#### [Your assignment]
How many lines in the data below have the string "chat"? Reply with the number alone.

#### [Material for the task]
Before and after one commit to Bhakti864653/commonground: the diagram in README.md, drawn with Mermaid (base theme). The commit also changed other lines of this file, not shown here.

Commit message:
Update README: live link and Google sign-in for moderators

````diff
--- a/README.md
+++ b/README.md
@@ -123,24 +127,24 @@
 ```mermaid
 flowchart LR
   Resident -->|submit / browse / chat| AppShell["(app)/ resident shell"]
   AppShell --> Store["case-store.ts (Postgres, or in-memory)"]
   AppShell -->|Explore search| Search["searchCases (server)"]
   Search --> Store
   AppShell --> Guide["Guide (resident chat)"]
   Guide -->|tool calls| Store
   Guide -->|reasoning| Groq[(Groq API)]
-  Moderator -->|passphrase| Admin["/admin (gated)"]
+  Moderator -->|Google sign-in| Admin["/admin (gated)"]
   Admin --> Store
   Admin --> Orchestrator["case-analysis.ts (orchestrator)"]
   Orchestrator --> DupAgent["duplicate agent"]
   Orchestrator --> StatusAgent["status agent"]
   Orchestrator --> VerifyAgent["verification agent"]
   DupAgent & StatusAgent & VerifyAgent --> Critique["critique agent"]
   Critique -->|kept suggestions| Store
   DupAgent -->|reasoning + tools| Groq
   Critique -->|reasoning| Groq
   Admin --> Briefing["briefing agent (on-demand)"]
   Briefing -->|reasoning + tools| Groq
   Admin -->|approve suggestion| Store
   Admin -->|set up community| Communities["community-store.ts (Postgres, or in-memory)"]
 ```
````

#### [Answer for this exercise]
2